• [TASK ITEM]: If a record holds a picture, leave the picture out and repeat everything else exactly.

^^^^

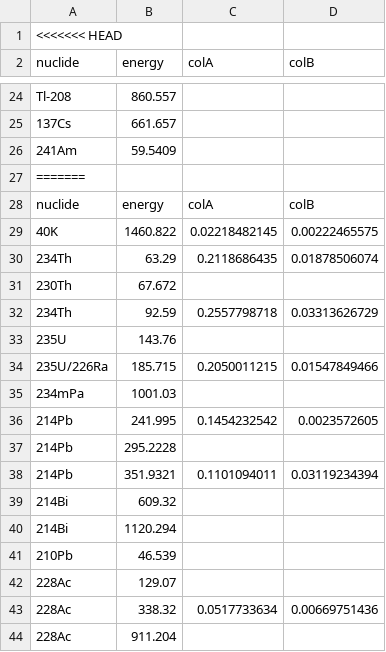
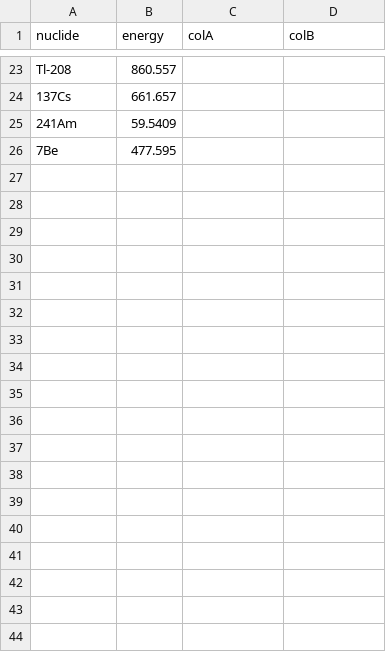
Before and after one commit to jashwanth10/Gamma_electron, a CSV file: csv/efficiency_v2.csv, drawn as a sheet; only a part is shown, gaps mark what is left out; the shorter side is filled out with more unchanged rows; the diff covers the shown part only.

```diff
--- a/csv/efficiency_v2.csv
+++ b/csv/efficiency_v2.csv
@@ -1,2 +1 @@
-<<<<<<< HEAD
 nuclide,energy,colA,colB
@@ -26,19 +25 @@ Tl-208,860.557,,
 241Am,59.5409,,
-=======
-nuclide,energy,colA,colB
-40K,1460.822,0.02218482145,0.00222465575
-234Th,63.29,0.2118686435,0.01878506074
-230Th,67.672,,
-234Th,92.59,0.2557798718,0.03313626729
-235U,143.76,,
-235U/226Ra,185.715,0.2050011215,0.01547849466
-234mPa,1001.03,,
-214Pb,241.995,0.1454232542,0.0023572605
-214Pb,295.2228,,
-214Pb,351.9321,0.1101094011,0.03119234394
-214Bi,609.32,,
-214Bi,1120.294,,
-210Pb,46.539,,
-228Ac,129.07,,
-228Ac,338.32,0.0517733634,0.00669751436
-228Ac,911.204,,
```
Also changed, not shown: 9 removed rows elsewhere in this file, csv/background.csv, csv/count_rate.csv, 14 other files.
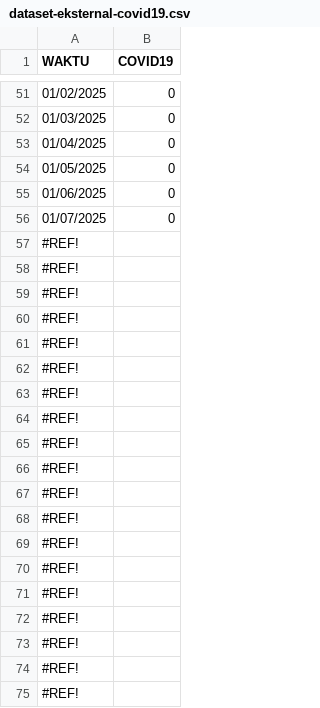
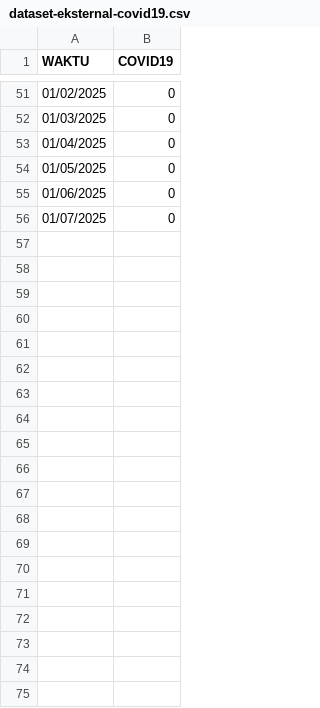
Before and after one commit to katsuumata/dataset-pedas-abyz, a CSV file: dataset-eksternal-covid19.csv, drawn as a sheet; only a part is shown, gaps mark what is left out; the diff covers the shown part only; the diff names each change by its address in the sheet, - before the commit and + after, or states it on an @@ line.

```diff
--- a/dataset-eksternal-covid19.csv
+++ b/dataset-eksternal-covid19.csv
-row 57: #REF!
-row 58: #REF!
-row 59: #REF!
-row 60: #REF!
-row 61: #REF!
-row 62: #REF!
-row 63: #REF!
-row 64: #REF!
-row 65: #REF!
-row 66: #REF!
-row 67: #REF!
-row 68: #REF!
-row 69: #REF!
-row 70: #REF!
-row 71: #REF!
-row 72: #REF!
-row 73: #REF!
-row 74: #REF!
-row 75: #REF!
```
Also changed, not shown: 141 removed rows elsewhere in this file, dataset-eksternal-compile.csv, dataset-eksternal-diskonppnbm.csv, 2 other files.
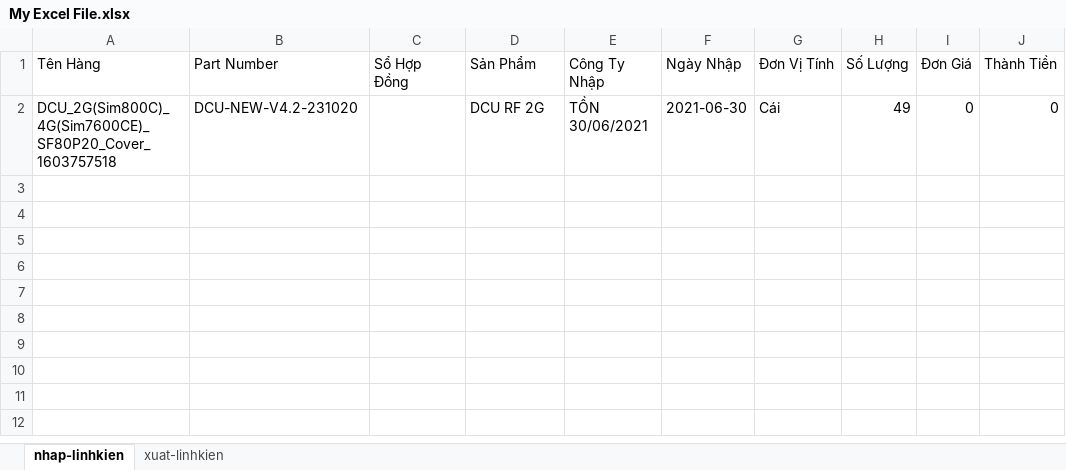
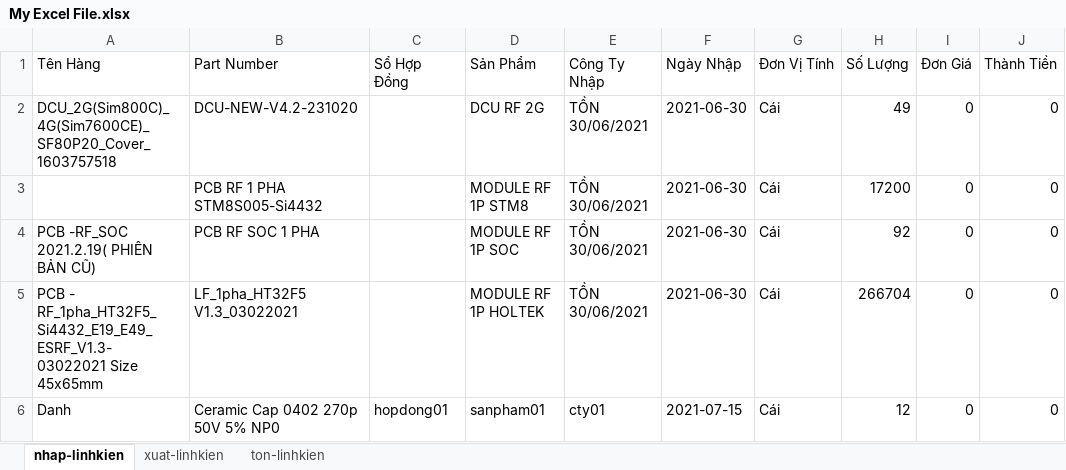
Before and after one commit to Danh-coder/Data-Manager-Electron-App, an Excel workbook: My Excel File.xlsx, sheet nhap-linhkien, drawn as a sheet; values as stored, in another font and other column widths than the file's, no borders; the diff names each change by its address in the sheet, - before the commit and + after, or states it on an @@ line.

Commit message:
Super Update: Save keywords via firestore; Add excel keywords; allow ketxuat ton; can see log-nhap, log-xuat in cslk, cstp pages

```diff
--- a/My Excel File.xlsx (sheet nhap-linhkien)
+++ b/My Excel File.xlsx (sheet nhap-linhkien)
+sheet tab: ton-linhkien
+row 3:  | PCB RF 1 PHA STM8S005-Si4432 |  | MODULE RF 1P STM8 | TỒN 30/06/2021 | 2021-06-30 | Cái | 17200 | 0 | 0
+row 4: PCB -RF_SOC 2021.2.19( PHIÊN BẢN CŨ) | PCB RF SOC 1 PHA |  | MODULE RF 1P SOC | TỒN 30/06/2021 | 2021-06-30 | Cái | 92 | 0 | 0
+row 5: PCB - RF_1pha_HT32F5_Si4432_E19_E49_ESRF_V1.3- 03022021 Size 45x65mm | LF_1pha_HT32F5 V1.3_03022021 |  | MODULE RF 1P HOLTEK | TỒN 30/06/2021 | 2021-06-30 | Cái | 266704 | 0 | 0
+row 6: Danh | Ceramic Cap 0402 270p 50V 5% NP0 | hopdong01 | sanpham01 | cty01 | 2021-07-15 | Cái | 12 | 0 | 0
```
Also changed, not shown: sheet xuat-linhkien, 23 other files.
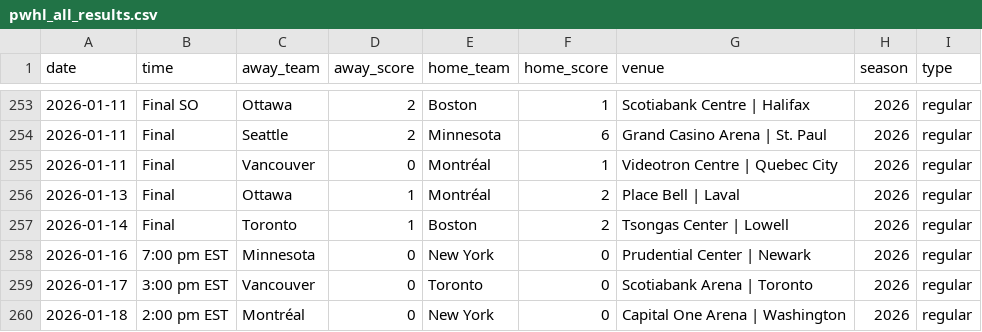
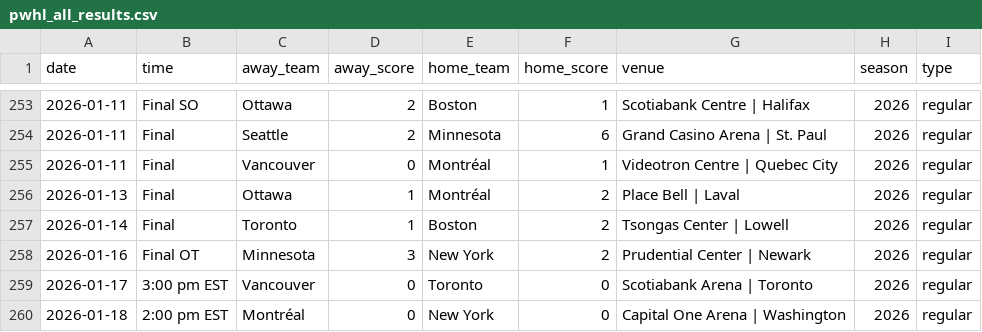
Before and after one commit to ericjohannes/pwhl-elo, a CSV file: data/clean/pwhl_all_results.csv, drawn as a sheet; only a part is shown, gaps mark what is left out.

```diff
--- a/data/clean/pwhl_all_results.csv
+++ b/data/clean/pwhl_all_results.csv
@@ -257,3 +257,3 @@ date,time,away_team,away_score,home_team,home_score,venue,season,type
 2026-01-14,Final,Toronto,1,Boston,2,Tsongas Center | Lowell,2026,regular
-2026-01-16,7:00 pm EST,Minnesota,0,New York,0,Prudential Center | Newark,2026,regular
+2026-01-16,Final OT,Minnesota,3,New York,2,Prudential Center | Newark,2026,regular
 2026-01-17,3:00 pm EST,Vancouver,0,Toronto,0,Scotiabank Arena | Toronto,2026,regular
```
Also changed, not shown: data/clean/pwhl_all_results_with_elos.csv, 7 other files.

^^^^

• [RESPONSE TO THE TASK]:
Before and after one commit to jashwanth10/Gamma_electron, a CSV file: csv/efficiency_v2.csv, drawn as a sheet; only a part is shown, gaps mark what is left out; the shorter side is filled out with more unchanged rows; the diff covers the shown part only.

```diff
--- a/csv/efficiency_v2.csv
+++ b/csv/efficiency_v2.csv
@@ -1,2 +1 @@
-<<<<<<< HEAD
 nuclide,energy,colA,colB
@@ -26,19 +25 @@ Tl-208,860.557,,
 241Am,59.5409,,
-=======
-nuclide,energy,colA,colB
-40K,1460.822,0.02218482145,0.00222465575
-234Th,63.29,0.2118686435,0.01878506074
-230Th,67.672,,
-234Th,92.59,0.2557798718,0.03313626729
-235U,143.76,,
-235U/226Ra,185.715,0.2050011215,0.01547849466
-234mPa,1001.03,,
-214Pb,241.995,0.1454232542,0.0023572605
-214Pb,295.2228,,
-214Pb,351.9321,0.1101094011,0.03119234394
-214Bi,609.32,,
-214Bi,1120.294,,
-210Pb,46.539,,
-228Ac,129.07,,
-228Ac,338.32,0.0517733634,0.00669751436
-228Ac,911.204,,
```
Also changed, not shown: 9 removed rows elsewhere in this file, csv/background.csv, csv/count_rate.csv, 14 other files.
Before and after one commit to katsuumata/dataset-pedas-abyz, a CSV file: dataset-eksternal-covid19.csv, drawn as a sheet; only a part is shown, gaps mark what is left out; the diff covers the shown part only; the diff names each change by its address in the sheet, - before the commit and + after, or states it on an @@ line.

```diff
--- a/dataset-eksternal-covid19.csv
+++ b/dataset-eksternal-covid19.csv
-row 57: #REF!
-row 58: #REF!
-row 59: #REF!
-row 60: #REF!
-row 61: #REF!
-row 62: #REF!
-row 63: #REF!
-row 64: #REF!
-row 65: #REF!
-row 66: #REF!
-row 67: #REF!
-row 68: #REF!
-row 69: #REF!
-row 70: #REF!
-row 71: #REF!
-row 72: #REF!
-row 73: #REF!
-row 74: #REF!
-row 75: #REF!
```
Also changed, not shown: 141 removed rows elsewhere in this file, dataset-eksternal-compile.csv, dataset-eksternal-diskonppnbm.csv, 2 other files.
Before and after one commit to Danh-coder/Data-Manager-Electron-App, an Excel workbook: My Excel File.xlsx, sheet nhap-linhkien, drawn as a sheet; values as stored, in another font and other column widths than the file's, no borders; the diff names each change by its address in the sheet, - before the commit and + after, or states it on an @@ line.

Commit message:
Super Update: Save keywords via firestore; Add excel keywords; allow ketxuat ton; can see log-nhap, log-xuat in cslk, cstp pages

```diff
--- a/My Excel File.xlsx (sheet nhap-linhkien)
+++ b/My Excel File.xlsx (sheet nhap-linhkien)
+sheet tab: ton-linhkien
+row 3:  | PCB RF 1 PHA STM8S005-Si4432 |  | MODULE RF 1P STM8 | TỒN 30/06/2021 | 2021-06-30 | Cái | 17200 | 0 | 0
+row 4: PCB -RF_SOC 2021.2.19( PHIÊN BẢN CŨ) | PCB RF SOC 1 PHA |  | MODULE RF 1P SOC | TỒN 30/06/2021 | 2021-06-30 | Cái | 92 | 0 | 0
+row 5: PCB - RF_1pha_HT32F5_Si4432_E19_E49_ESRF_V1.3- 03022021 Size 45x65mm | LF_1pha_HT32F5 V1.3_03022021 |  | MODULE RF 1P HOLTEK | TỒN 30/06/2021 | 2021-06-30 | Cái | 266704 | 0 | 0
+row 6: Danh | Ceramic Cap 0402 270p 50V 5% NP0 | hopdong01 | sanpham01 | cty01 | 2021-07-15 | Cái | 12 | 0 | 0
```
Also changed, not shown: sheet xuat-linhkien, 23 other files.
Before and after one commit to ericjohannes/pwhl-elo, a CSV file: data/clean/pwhl_all_results.csv, drawn as a sheet; only a part is shown, gaps mark what is left out.

```diff
--- a/data/clean/pwhl_all_results.csv
+++ b/data/clean/pwhl_all_results.csv
@@ -257,3 +257,3 @@ date,time,away_team,away_score,home_team,home_score,venue,season,type
 2026-01-14,Final,Toronto,1,Boston,2,Tsongas Center | Lowell,2026,regular
-2026-01-16,7:00 pm EST,Minnesota,0,New York,0,Prudential Center | Newark,2026,regular
+2026-01-16,Final OT,Minnesota,3,New York,2,Prudential Center | Newark,2026,regular
 2026-01-17,3:00 pm EST,Vancouver,0,Toronto,0,Scotiabank Arena | Toronto,2026,regular
```
Also changed, not shown: data/clean/pwhl_all_results_with_elos.csv, 7 other files.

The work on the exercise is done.